Every line of the records below that holds the word "GetCurrentDirectory" belongs in the answer.

====

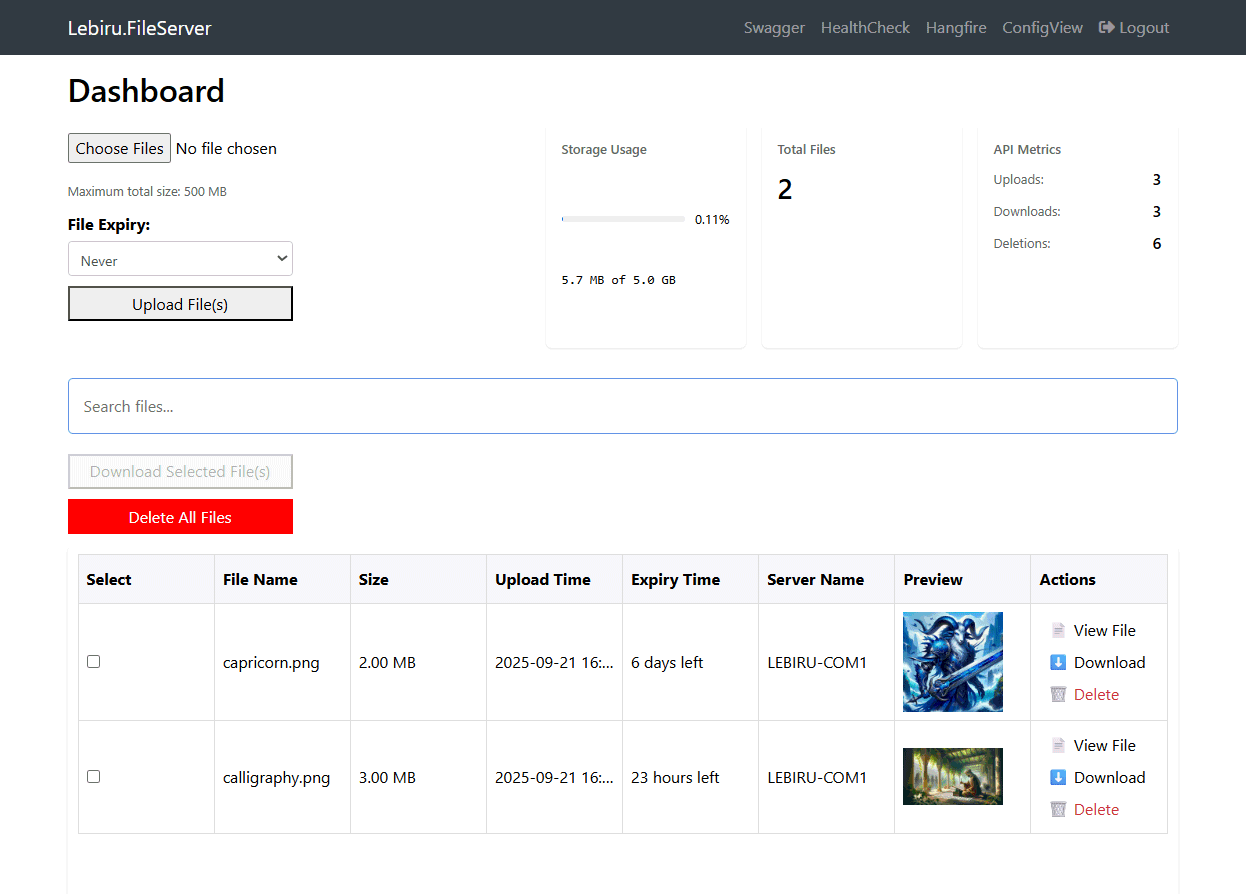
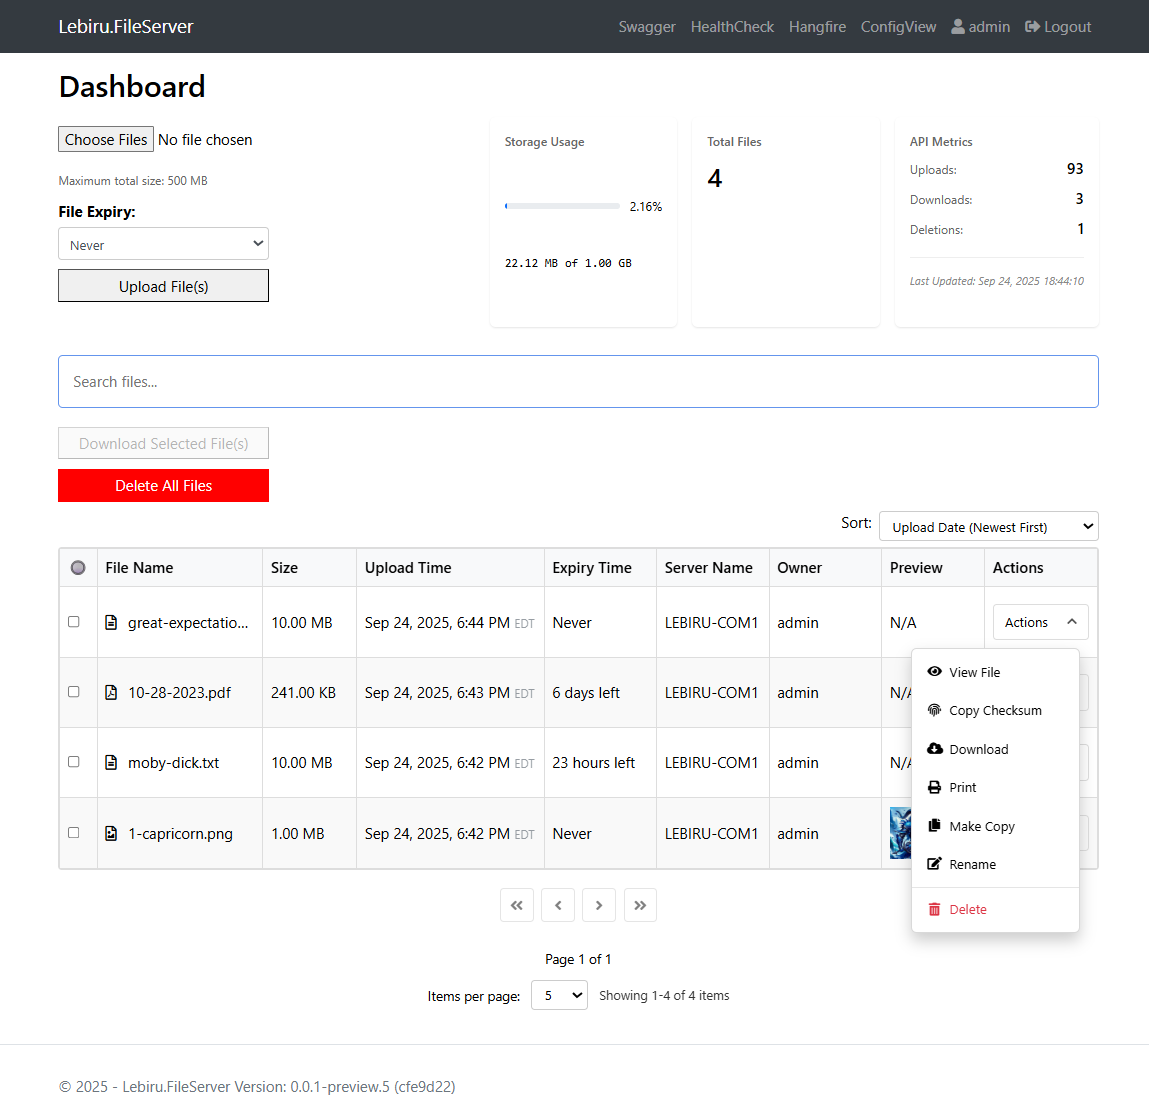
feat: add copy checksum button, readme.md updated with latest screenshot (#22)

diff --git a/app/Controllers/FileController.cs b/app/Controllers/FileController.cs
@@ -7,6 +7,7 @@ using Lebiru.FileService.Models;
 using FileInfo = Lebiru.FileService.Models.FileInfo;
 using Lebiru.FileService.Services;
 using Microsoft.AspNetCore.Authorization;
+using System.Security.Cryptography;
 
 namespace Lebiru.FileService.Controllers
 {
@@ -18,8 +19,8 @@ namespace Lebiru.FileService.Controllers
     [Authorize]
     public class FileController : Controller
     {
-    private const string UploadsFolder = "uploads";
-    private const string DataFolder = "app-data";
+        private const string UploadsFolder = "uploads";
+        private const string DataFolder = "app-data";
         private readonly CleanupJob _cleanupJob;
         private readonly IBackgroundJobClient _backgroundJobClient;
         private readonly string _fileInfoPath;
@@ -28,7 +29,7 @@ namespace Lebiru.FileService.Controllers
         private readonly IUserService _userService;
 
         private static readonly object _fileLock = new object();
-        
+
         private List<Models.FileInfo> FileInfos
         {
             get
@@ -102,7 +103,7 @@ namespace Lebiru.FileService.Controllers
             fileInfos = fileInfos
                 .OrderByDescending(f => f.UploadTime)
                 .ToList();
-            
+
             // Create pagination model with default values
             var pagination = new PaginationModel
             {
@@ -164,11 +165,11 @@ namespace Lebiru.FileService.Controllers
                 "expiry_desc" => fileInfos.OrderByDescending(f => f.ExpiryTime ?? DateTime.MaxValue).ToList(),
                 _ => fileInfos.OrderByDescending(f => f.UploadTime).ToList(), // upload_desc default
             };
-            
+
             // Ensure valid pagination parameters
             page = Math.Max(1, page);
-            itemsPerPage = PaginationModel.PageSizeOptions.Contains(itemsPerPage) 
-                ? itemsPerPage 
+            itemsPerPage = PaginationModel.PageSizeOptions.Contains(itemsPerPage)
+                ? itemsPerPage
                 : PaginationModel.PageSizeOptions[1]; // Default to 10
 
             // Create pagination model
@@ -254,7 +255,7 @@ namespace Lebiru.FileService.Controllers
                 {
                     await file.CopyToAsync(stream);
                 }
-                
+
                 // Flush to ensure the file is written to disk
                 System.IO.File.SetLastWriteTimeUtc(filePath, DateTime.UtcNow);
 
@@ -301,7 +302,7 @@ namespace Lebiru.FileService.Controllers
 
             // Increment upload counter
             _metricsService.IncrementUploadCount();
-            
+
             return Ok("File uploaded successfully.");
         }
 
@@ -338,7 +339,7 @@ namespace Lebiru.FileService.Controllers
             var mimeType = GetMimeType(filePath);
             return PhysicalFile(filePath, mimeType, enableRangeProcessing: true);
         }
-        
+
         /// <summary>
         /// Views a file in the browser in print mode
         /// </summary>
@@ -353,15 +354,15 @@ namespace Lebiru.FileService.Controllers
                 return NotFound("File not found.");
 
             var mimeType = GetMimeType(filePath);
-            
+
             // Add JavaScript to automatically open print dialog
             ViewBag.Filename = filename;
             ViewBag.MimeType = mimeType;
             ViewBag.FilePath = Url.Action("ViewFile", "File", new { filename });
-            
+
             return View("PrintView");
         }
-        
+
         /// <summary>
         /// Makes a copy of the specified file
         /// </summary>
@@ -377,36 +378,36 @@ namespace Lebiru.FileService.Controllers
                 {
                     return BadRequest("Filename cannot be empty.");
                 }
-                
+
                 // Sanitize filename and get paths
                 filename = Path.GetFileName(filename);
                 var sourcePath = Path.Combine(Directory.GetCurrentDirectory(), UploadsFolder, filename);
-                
+
                 // Check if source file exists
                 if (!System.IO.File.Exists(sourcePath))
                 {
                     return NotFound($"File '{filename}' not found.");
                 }
-                
+
                 // Check if user has permission to access the file
                 var username = User.Identity?.Name;
                 if (username == null)
                 {
                     return Unauthorized();
                 }
-                
+
                 var userRole = User.Claims.FirstOrDefault(c => c.Type == System.Security.Claims.ClaimTypes.Role)?.Value;
                 if (userRole != UserRoles.Admin && !_userService.IsFileOwner(username, sourcePath))
                 {
                     return Forbid();
                 }
-                
+
                 // Generate new filename with " Copy" suffix
                 string filenameWithoutExt = Path.GetFileNameWithoutExtension(filename);
                 string extension = Path.GetExtension(filename);
                 string newFilename = $"{filenameWithoutExt} Copy{extension}";
                 string destPath = Path.Combine(Directory.GetCurrentDirectory(), UploadsFolder, newFilename);
-                
+
                 // If file with " Copy" suffix exists, add a number
                 int counter = 1;
                 while (System.IO.File.Exists(destPath))
@@ -415,7 +416,7 @@ namespace Lebiru.FileService.Controllers
                     destPath = Path.Combine(Directory.GetCurrentDirectory(), UploadsFolder, newFilename);
                     counter++;
                 }
-                
+
                 // Check if copy will exceed configured disk space limit
                 var totalSpaceUsed = GetTotalSpaceUsed(Path.Combine(Directory.GetCurrentDirectory(), UploadsFolder));
                 var sourceFileInfo = new System.IO.FileInfo(sourcePath);
@@ -424,10 +425,10 @@ namespace Lebiru.FileService.Controllers
                 {
                     return BadRequest($"File copy would exceed the maximum allocated space of {_config.MaxDiskSpaceGB} GB.");
                 }
-                
+
                 // Copy the file
                 System.IO.File.Copy(sourcePath, destPath);
-                
+
                 // Update fileInfo.json
                 var fileInfos = FileInfos;
                 var sourceFileDetails = fileInfos.FirstOrDefault(f => f.FileName == filename);
@@ -442,20 +443,20 @@ namespace Lebiru.FileService.Controllers
                         FileSize = sourceFileDetails.FileSize,
                         Owner = User.Identity?.Name
                     };
-                    
+
                     fileInfos.Add(newFileInfo);
                     FileInfos = fileInfos;
                 }
-                
+
                 // Add file ownership
                 if (username != null)
                 {
                     _userService.AddFileToUser(username, destPath);
                 }
-                
+
                 // Increment upload counter (copying is like uploading)
                 _metricsService.IncrementUploadCount();
-                
+
                 return Ok(new { message = $"File copied successfully as '{newFilename}'", newFilename });
             }
             catch (Exception ex)
@@ -471,7 +472,8 @@ namespace Lebiru.FileService.Controllers
                 return 0;
 
             // Get fresh file info and handle any locked files
-            return directoryInfo.GetFiles().Sum(file => {
+            return directoryInfo.GetFiles().Sum(file =>
+            {
                 try
                 {
                     file.Refresh();
@@ -554,7 +556,7 @@ namespace Lebiru.FileService.Controllers
             // Enqueue both cleanup jobs
             _backgroundJobClient.Enqueue(() => _cleanupJob.Execute(null!));
             _backgroundJobClient.Enqueue<ExpiryJob>(job => job.DeleteExpiredFiles(null));
-            
+
             return Ok("Cleanup jobs have been enqueued.");
         }
 
@@ -594,14 +596,14 @@ namespace Lebiru.FileService.Controllers
                 }
 
                 memoryStream.Seek(0, SeekOrigin.Begin);
-                
+
                 // Count each file in the zip as a download
                 var fileList = filenames.Split('|', StringSplitOptions.RemoveEmptyEntries);
                 foreach (var _ in fileList)
                 {
                     _metricsService.IncrementDownloadCount();
                 }
-                
+
                 return File(memoryStream.ToArray(), "application/zip", $"LebiruFiles.zip");
             }
         }
@@ -704,7 +706,7 @@ namespace Lebiru.FileService.Controllers
                 {
                     return BadRequest("New filename cannot be empty.");
                 }
-                
+
                 // Ensure the new filename has the same extension to prevent type changing
                 var oldExtension = Path.GetExtension(oldFilename);
                 var newExtension = Path.GetExtension(newFilename);
@@ -717,41 +719,41 @@ namespace Lebiru.FileService.Controllers
                 {
                     return BadRequest("Changing file extension is not allowed. New filename must have the same extension as the original.");
                 }
-                
+
                 var oldFilePath = Path.Combine(Directory.GetCurrentDirectory(), UploadsFolder, oldFilename);
                 var newFilePath = Path.Combine(Directory.GetCurrentDirectory(), UploadsFolder, newFilename);
-                
+
                 // Check if source file exists
                 if (!System.IO.File.Exists(oldFilePath))
                 {
                     return NotFound($"File '{oldFilename}' not found.");
                 }
-                
+
                 // Check if target file already exists
                 if (System.IO.File.Exists(newFilePath))
                 {
                     return BadRequest($"File '{newFilename}' already exists. Please choose a different name.");
                 }
-                
+
                 // Check if user has permission to modify the file
                 var username = User.Identity?.Name;
                 if (username == null)
                 {
                     return Unauthorized();
                 }
-                
+
                 var userRole = User.Claims.FirstOrDefault(c => c.Type == System.Security.Claims.ClaimTypes.Role)?.Value;
                 if (userRole != UserRoles.Admin && !_userService.IsFileOwner(username, oldFilePath))
                 {
                     return Forbid();
                 }
-                
+
                 // Rename the physical file
                 System.IO.File.Move(oldFilePath, newFilePath);
-                
+
                 // Update file references in userInfo.json
                 _userService.UpdateFilePath(oldFilePath, newFilePath);
-                
+
                 // Update fileInfo.json
                 var fileInfos = FileInfos;
                 var fileInfo = fileInfos.FirstOrDefault(f => f.FileName == oldFilename);
@@ -761,7 +763,7 @@ namespace Lebiru.FileService.Controllers
                     fileInfo.FilePath = newFilePath;
                     FileInfos = fileInfos;
                 }
-                
+
                 return Ok(new { message = "File renamed successfully", newFilename });
             }
             catch (Exception ex)
@@ -769,7 +771,7 @@ namespace Lebiru.FileService.Controllers
                 return StatusCode(500, $"An error occurred while renaming the file: {ex.Message}");
             }
         }
-        
+
         /// <summary>
         /// Deletes a specific file from the server
         /// </summary>
@@ -826,7 +828,7 @@ namespace Lebiru.FileService.Controllers
             string[] suffixes = { "B", "KB", "MB", "GB", "TB", "PB" };
             int counter = 0;
             decimal number = bytes;
-            
+
             // Convert without rounding until we reach the final unit
             while (number >= 1024)
             {
@@ -839,8 +841,56 @@ namespace Lebiru.FileService.Controllers
             return $"{number.ToString(format)} {suffixes[counter]}";
         }
 
+        /// <summary>
+        /// Calculate SHA-256 checksum for a specified file
+        /// </summary>
+        /// <param name="filename">The name of the file to calculate the checksum for</param>
+        /// <returns>SHA-256 checksum of the file as a string</returns>
+        private string CalculateSha256Checksum(string filename)
+        {
+            try
+            {
+                var filePath = Path.Combine(Directory.GetCurrentDirectory(), UploadsFolder, filename);
+                if (!System.IO.File.Exists(filePath))
+                {
+                    return string.Empty;
+                }
 
+                using (var stream = System.IO.File.OpenRead(filePath))
+                using (var sha256 = SHA256.Create())
+                {
+                    var hash = sha256.ComputeHash(stream);
+                    return BitConverter.ToString(hash).Replace("-", "").ToLowerInvariant();
+                }
+            }
+            catch (Exception)
+            {
+                return string.Empty;
+            }
+        }
+
+        /// <summary>
+        /// Get the SHA-256 checksum for a file
+        /// </summary>
+        /// <param name="filename">The name of the file</param>
+        /// <returns>JSON object containing the filename and its SHA-256 checksum</returns>
+        [HttpGet("Checksum")]
+        [ProducesResponseType(StatusCodes.Status200OK)]
+        [ProducesResponseType(StatusCodes.Status404NotFound)]
+        public IActionResult GetChecksum(string filename)
+        {
+            if (string.IsNullOrEmpty(filename))
+            {
+                return BadRequest("Filename cannot be empty");
+            }
+
+            var checksum = CalculateSha256Checksum(filename);
+            if (string.IsNullOrEmpty(checksum))
+            {
+                return NotFound($"File '{filename}' not found or could not be accessed");
+            }
+
+            return Json(new { filename, checksum });
+        }
     }
-
-
 }

diff --git a/README.md b/README.md
@@ -12,6 +12,7 @@ Lebiru.FileService is a simple ASP.NET Core application that allows users to upl
 - **File Printing**: 🖨 Users can easily print files directly from the web interface.
 - **File Rename**: 🔄 Users can rename their uploaded files while preserving file extensions.
 - **File Copy**: 📋 Users can create copies of files with automatic naming (adds "Copy" suffix).
+- **File Checksums**: 🔐 Users can copy SHA-256 checksums of files to the clipboard for verification.
 - **Multi-File Download to Zip**: Users can download multiple files into a zip from the server. (@alfcanres)
 - **File Listing**: Users can view a list of uploaded files along with their upload times.
 - **Image Preview**: 🖼 Image files are displayed with a preview in the web interface.
@@ -115,6 +116,11 @@ The API documentation is available through Swagger. Once the application is runn
   - Creates a new file with same content and attributes as the original
   - New copy is assigned to the user who created it
   - File references are automatically updated (ownership records, file metadata)
+- **File Checksums**:
+  - Click the Copy Checksum button in the file actions menu to copy the SHA-256 hash to clipboard
+  - Verify file integrity and authenticity by comparing checksums
+  - Success notification displayed when checksum is copied
+  - Access via API endpoint at `/File/Checksum?filename=your_file_name`
 - **File Management**:
   - View list of all uploaded files with upload times and expiry status
   - Rename files while preserving file extension and ownership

====

#### [Finished exercise]
                 var sourcePath = Path.Combine(Directory.GetCurrentDirectory(), UploadsFolder, filename);
                 string destPath = Path.Combine(Directory.GetCurrentDirectory(), UploadsFolder, newFilename);
                     destPath = Path.Combine(Directory.GetCurrentDirectory(), UploadsFolder, newFilename);
                 var totalSpaceUsed = GetTotalSpaceUsed(Path.Combine(Directory.GetCurrentDirectory(), UploadsFolder));
                 var oldFilePath = Path.Combine(Directory.GetCurrentDirectory(), UploadsFolder, oldFilename);
                 var newFilePath = Path.Combine(Directory.GetCurrentDirectory(), UploadsFolder, newFilename);
+                var filePath = Path.Combine(Directory.GetCurrentDirectory(), UploadsFolder, filename);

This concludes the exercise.